Philip Devastates Messene
Upon arriving in Messenia Philip began devasting the
Philip's second devastation of Messene, B.C. 214.
country, like an open enemy, with more passion
than reason; for while pursuing this continuous
course of injurious actions, he expected, it
appears to me, that the sufferers would feel no
anger or hatred towards him.
I was induced
to speak of these proceedings in somewhat full
detail in the present as well as in the last book, not alone by
the same motives as those which I have assigned for other
parts of my work, but also by the fact that of our historians,
some have entirely omitted this Messenian episode; while
others from love or fear of kings have maintained that, so far
from the outrages committed by Philip in defiance of religion
and law upon the Messenians being a subject of blame, his
actions were on the contrary matters for praise and gratulation.
But it is not only in regard to the Messenians that we
may notice the historians of Philip acting thus; they have
done much the same in other cases also. And the result is
that their compositions have the appearance of a panegyric
rather than of a history. I however hold that an historian ought
neither to blame or praise kings untruly, as has often been
done; but to make what we say consistent with what has been
written before, and tally with the characters of the several
persons in question. But it may be urged perhaps that this is
easy to say, but very difficult to carry out; because situations
and circumstances are so many and various, to which men

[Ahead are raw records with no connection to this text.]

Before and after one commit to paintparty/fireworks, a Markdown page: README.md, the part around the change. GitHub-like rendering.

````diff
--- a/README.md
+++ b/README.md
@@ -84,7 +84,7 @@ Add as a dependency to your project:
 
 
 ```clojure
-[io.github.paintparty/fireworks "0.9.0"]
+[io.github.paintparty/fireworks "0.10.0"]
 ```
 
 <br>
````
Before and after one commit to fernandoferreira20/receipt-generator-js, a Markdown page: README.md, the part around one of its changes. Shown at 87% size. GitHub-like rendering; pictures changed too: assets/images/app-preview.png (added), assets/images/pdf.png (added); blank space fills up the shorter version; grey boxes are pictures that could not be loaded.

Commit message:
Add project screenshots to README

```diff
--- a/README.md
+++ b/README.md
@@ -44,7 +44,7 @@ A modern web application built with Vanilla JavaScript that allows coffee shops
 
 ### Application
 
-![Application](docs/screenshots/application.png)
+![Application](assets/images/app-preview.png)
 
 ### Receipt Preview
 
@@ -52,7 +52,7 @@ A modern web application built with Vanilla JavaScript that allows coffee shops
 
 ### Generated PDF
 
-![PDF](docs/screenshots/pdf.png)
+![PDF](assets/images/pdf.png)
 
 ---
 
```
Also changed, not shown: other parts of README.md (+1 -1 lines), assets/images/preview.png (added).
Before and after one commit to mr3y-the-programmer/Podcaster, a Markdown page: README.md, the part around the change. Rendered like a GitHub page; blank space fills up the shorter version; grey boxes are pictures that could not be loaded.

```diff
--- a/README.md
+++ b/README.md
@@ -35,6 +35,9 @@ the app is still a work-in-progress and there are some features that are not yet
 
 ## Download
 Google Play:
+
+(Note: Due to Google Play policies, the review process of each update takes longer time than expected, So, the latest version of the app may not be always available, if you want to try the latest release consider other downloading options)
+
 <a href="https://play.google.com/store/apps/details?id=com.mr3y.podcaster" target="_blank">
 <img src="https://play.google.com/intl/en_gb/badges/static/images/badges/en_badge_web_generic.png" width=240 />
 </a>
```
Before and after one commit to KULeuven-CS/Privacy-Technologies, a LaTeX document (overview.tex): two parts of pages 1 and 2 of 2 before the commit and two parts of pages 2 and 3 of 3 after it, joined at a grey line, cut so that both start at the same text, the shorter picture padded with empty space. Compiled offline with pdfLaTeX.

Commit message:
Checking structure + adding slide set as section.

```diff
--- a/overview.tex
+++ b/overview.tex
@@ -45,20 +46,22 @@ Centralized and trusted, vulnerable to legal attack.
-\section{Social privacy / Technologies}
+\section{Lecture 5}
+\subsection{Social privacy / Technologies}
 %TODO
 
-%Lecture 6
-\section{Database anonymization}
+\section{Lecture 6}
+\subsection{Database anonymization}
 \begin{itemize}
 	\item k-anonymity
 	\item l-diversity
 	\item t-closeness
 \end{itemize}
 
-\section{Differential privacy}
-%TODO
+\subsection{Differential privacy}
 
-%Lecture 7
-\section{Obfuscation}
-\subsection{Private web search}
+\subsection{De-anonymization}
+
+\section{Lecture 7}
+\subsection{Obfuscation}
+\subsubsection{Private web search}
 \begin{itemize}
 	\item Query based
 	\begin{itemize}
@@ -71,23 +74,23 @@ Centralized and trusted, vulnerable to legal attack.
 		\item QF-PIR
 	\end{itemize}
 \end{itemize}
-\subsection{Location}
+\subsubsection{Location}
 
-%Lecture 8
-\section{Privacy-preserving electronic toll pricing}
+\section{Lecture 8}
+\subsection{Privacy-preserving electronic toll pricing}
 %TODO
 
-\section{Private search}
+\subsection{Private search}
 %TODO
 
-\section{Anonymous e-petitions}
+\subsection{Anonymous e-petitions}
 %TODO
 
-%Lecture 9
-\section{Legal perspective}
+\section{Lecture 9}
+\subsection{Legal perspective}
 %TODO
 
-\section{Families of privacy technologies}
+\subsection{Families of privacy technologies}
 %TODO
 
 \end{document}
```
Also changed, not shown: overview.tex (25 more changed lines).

have to give way in the course of their life, and which prevent
them from speaking out their real opinions. This may excuse
some, but not others.